FACEBOOK WILL CONTINUE TO BAN TRUMP, SEVERELY LIMITING HIS GRIFTING: The decision by Facebook on Wednesday to keep former President Donald J. Trump off its platform could have significant consequences for his political operation as he tries to remain the leader of the Republican Party, thwarting his ability to amplify his message to tens of millions of followers and hampering his fund-raising ability. Facebook has increasingly become one of the most vital weapons in a political campaign’s arsenal, with its ability to juice small-dollar online-fund-raising numbers into the millions, expand and acquire contact information, help build out data on a campaign’s voter file and provide the most sophisticated advertising platform available.
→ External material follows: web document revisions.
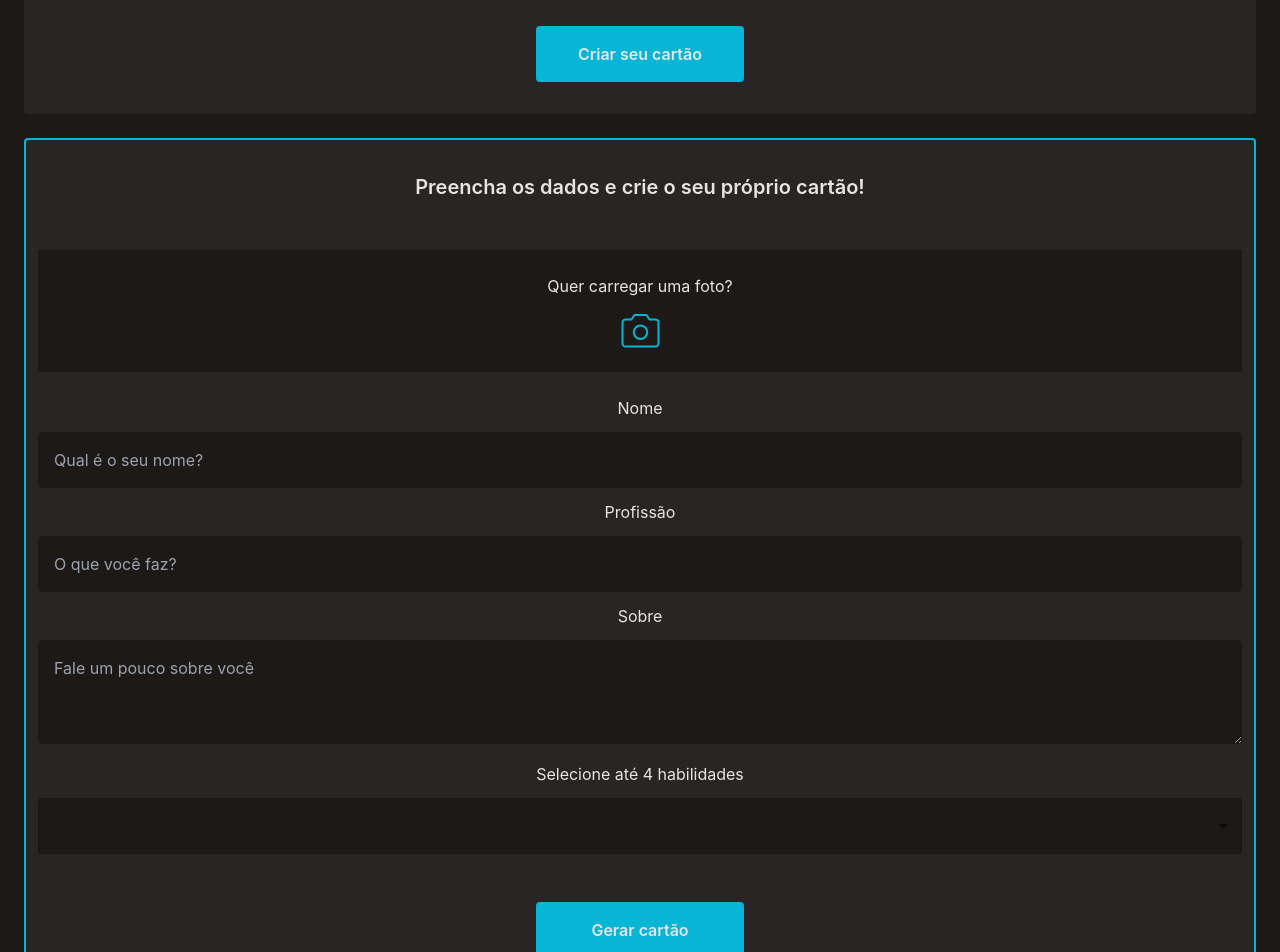
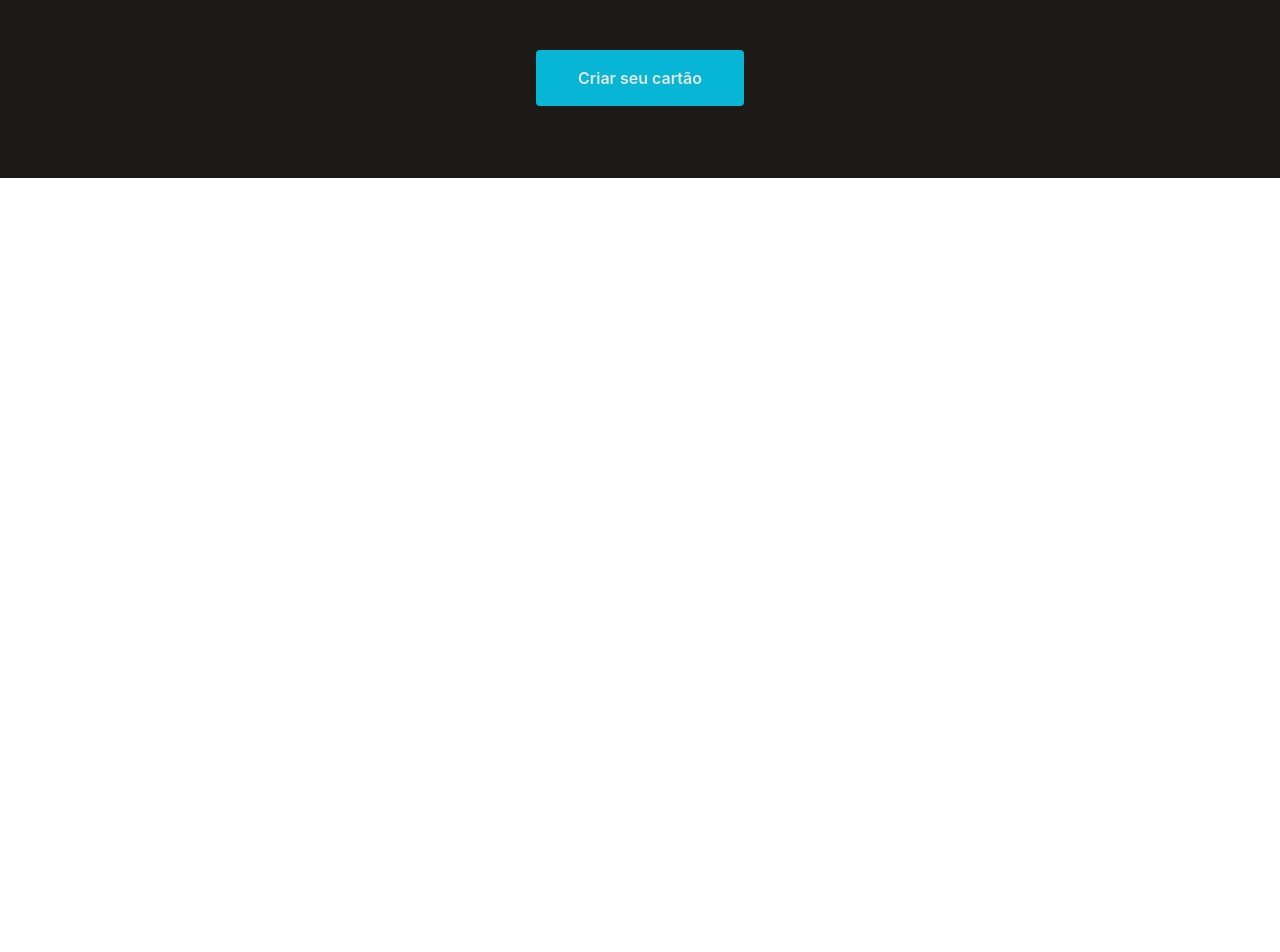
Before and after one commit to vieira-a/personal-card, a React (Vite) app: page / in a window 1280 px wide. Shown: the part 780-1732 px from the top of the page. After the commit the page ends 958 px from the top, so only its background shows below. Built offline with nearby package versions, Linux system fonts and the light colour scheme.

Commit message:
feat: init CardCreate modal onClick ButtonCardCreate

```diff
--- a/src/App.tsx
+++ b/src/App.tsx
@@ -1,14 +1,42 @@
 import CardDefault from './components/CardDefault';
 import CardCreate from './components/CardCreate';
+import ButtonCardCreate from './components/ButtonCardCreate';
+import Text from './components/Text';
+import { useState } from 'react';
 
 import './styles/global.css'
 
 export default function App() {
+
+  const pages = [
+    {
+      'id': 0,
+      'name': 'cardDefault'
+    },
+    {
+      'id': 1,
+      'name': 'cardCreate'
+    }
+  ]
+
+  const [page, setPage] = useState(pages[0].name)
+
+  const handlePage = () => {
+    if(page === 'cardDefault'){
+      setPage(pages[1].name)
+    }
+  }
+
+
   return (
     <div className='bg-stone-900 py-10'>
-      <CardDefault/>
-      <CardCreate/>
+      {page === 'cardDefault' && <CardDefault />}
+      {page === 'cardDefault' && <div className='text-center py-8'>
+          <ButtonCardCreate onClick={handlePage}>
+            <Text className='font-semibold text-md'>Criar seu cartão</Text>
+          </ButtonCardCreate>
+      </div>}
+      {page === 'cardCreate' && <CardCreate />}
     </div>
-
   )
 }
--- a/src/components/ButtonCardCreate.tsx
+++ b/src/components/ButtonCardCreate.tsx
@@ -1,10 +1,12 @@
-export interface ButtonProps {
-  children?: React.ReactNode;
+import { ReactNode } from 'react';
+interface ButtonProps {
+  children?: ReactNode;
+  onClick?:()=>void;
 }
 
-export default function ButtonCardCreate ( {children}: ButtonProps) {
+export default function ButtonCardCreate ({children, onClick}: ButtonProps) {
   return (
-    <button className="w-52 h-13 px-10 py-4 rounded bg-cyan-500 hover:opacity-90 border-cyan-300">
+    <button className="w-52 h-13 px-10 py-4 rounded bg-cyan-500 hover:opacity-90 border-cyan-300" onClick={onClick}>
       {children}
     </button>
   )
--- a/src/components/CardCreate.tsx
+++ b/src/components/CardCreate.tsx
@@ -5,6 +5,9 @@ import PhotoIcon from './icons/PhotoIcon';
 import SkillSelect from "./SkillSelect";
 
 export default function CardCreate () {
+  const handleCardCreate = () => {
+    return
+  }
   return (
     <section className='mx-6 px-3 py-8 rounded bg-stone-800 border-2 border-cyan-500'>
         <header className='text-center mb-12'>
--- a/src/components/CardDefault.tsx
+++ b/src/components/CardDefault.tsx
@@ -25,11 +25,6 @@ export default function CardDefault() {
         <Separator/>
         <Contact/>
         <Separator/>
-        <div className='text-center py-8'>
-          <ButtonCardCreate>
-            <Text className='font-semibold text-md'>Criar seu cartão</Text>
-          </ButtonCardCreate>
-        </div>
       </div>
     </main>
   )
```
Also changed, not shown: 1 other file (tests, documents, lock files or other folders).
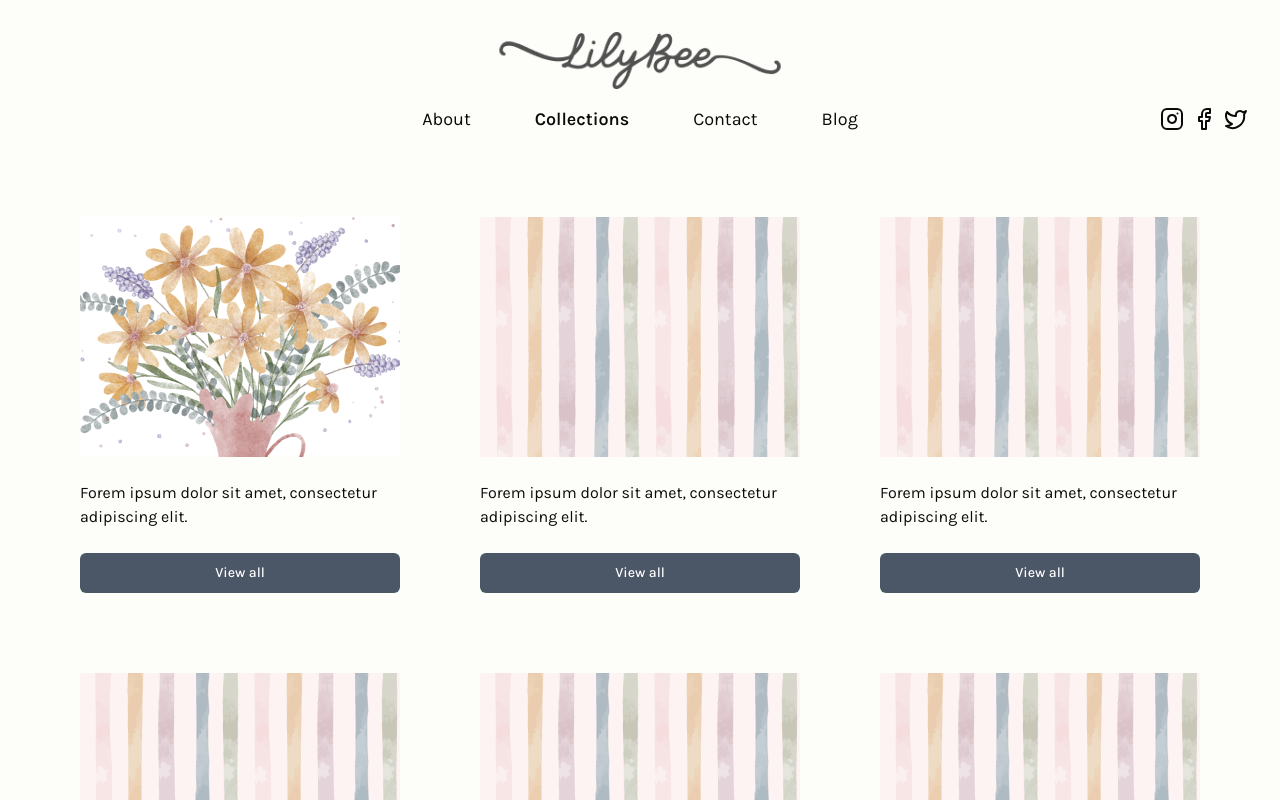
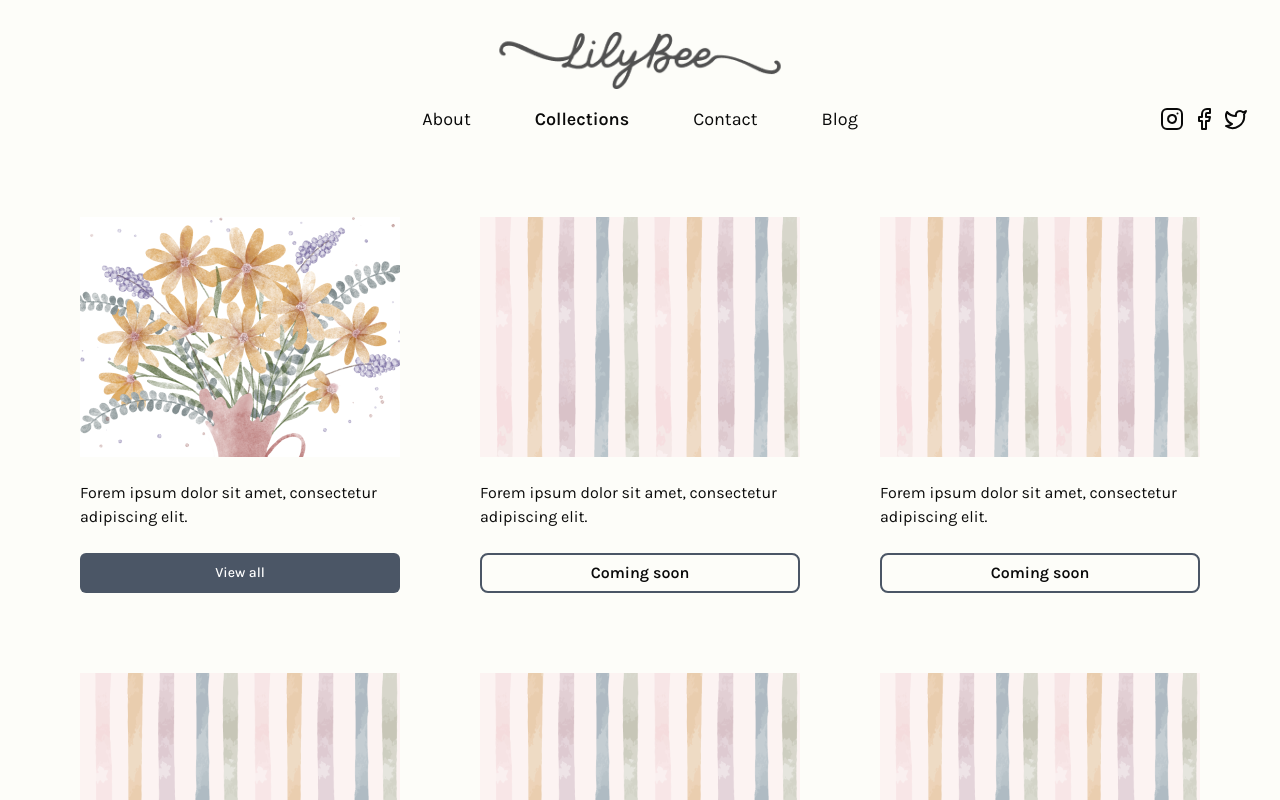
Before and after one commit to zadmin88/lilybee, a Next.js app: page /collections in a window 1280 px wide. Shown: the top 800 px of the page. Built offline with nearby package versions, Linux system fonts and the light colour scheme.

Commit message:
Add coming soon lable to collection card

```diff
--- a/app/(main)/collections/_components/collection-card.tsx
+++ b/app/(main)/collections/_components/collection-card.tsx
@@ -1,5 +1,6 @@
 import Image from "next/image";
 import { Button } from "@/components/ui/button";
+import Link from "next/link";
 
 const CollectionCard = ({
   imageUrl,
@@ -14,7 +15,15 @@ const CollectionCard = ({
     <div className="max-w-[320px] flex flex-col gap-6">
       <Image src={imageUrl} alt="Collection Image" width={320} height={240} />
       <p>{description}</p>
-      <Button className="w-full">View all</Button>
+      {name !== "coming-soon" ? (
+        <Link href={`/collections/${name}`}>
+          <Button className="w-full">View all</Button>
+        </Link>
+      ) : (
+        <p className="rounded-lg w-full font-semibold flex items-center justify-center py-1.5 border-2 border-[#4B5666]">
+          Coming soon
+        </p>
+      )}
     </div>
   );
 };
```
Few campaigns had tapped into Facebook’s potential for advertising and fund-raising as aggressively as Mr. Trump’s. His successful 2016 campaign said its prolific use of Facebook had allowed it to send millions of different, hyper-targeted political ads to small slices of the population. Though Mr. Trump is out of office and living at his resort in Florida, he retains broad influence over the Republican Party. But his platform for reaching Americans has diminished greatly without access to big social media sites like Facebook and Twitter, which has permanently suspended the former president. Some Trump aides think that the absence of Facebook, which was crucial to his success in 2016, will hinder him if he decides to run again in 2024, which he has told several advisers is his plan. In recent days, Mr. Trump’s operation has begun to more aggressively solicit supporters for cash via text message — including one reacting to the Facebook decision on Wednesday. On Tuesday, Mr. Trump’s team announced he would begin posting his thoughts on political developments to his own website, trying to brand it as “From the Desk of Donald J. Trump.” But the power of Mr. Trump’s pronouncements on social media had been their ability to ricochet quickly across the web and into the streams of his supporters — something far harder to achieve while being deplatformed.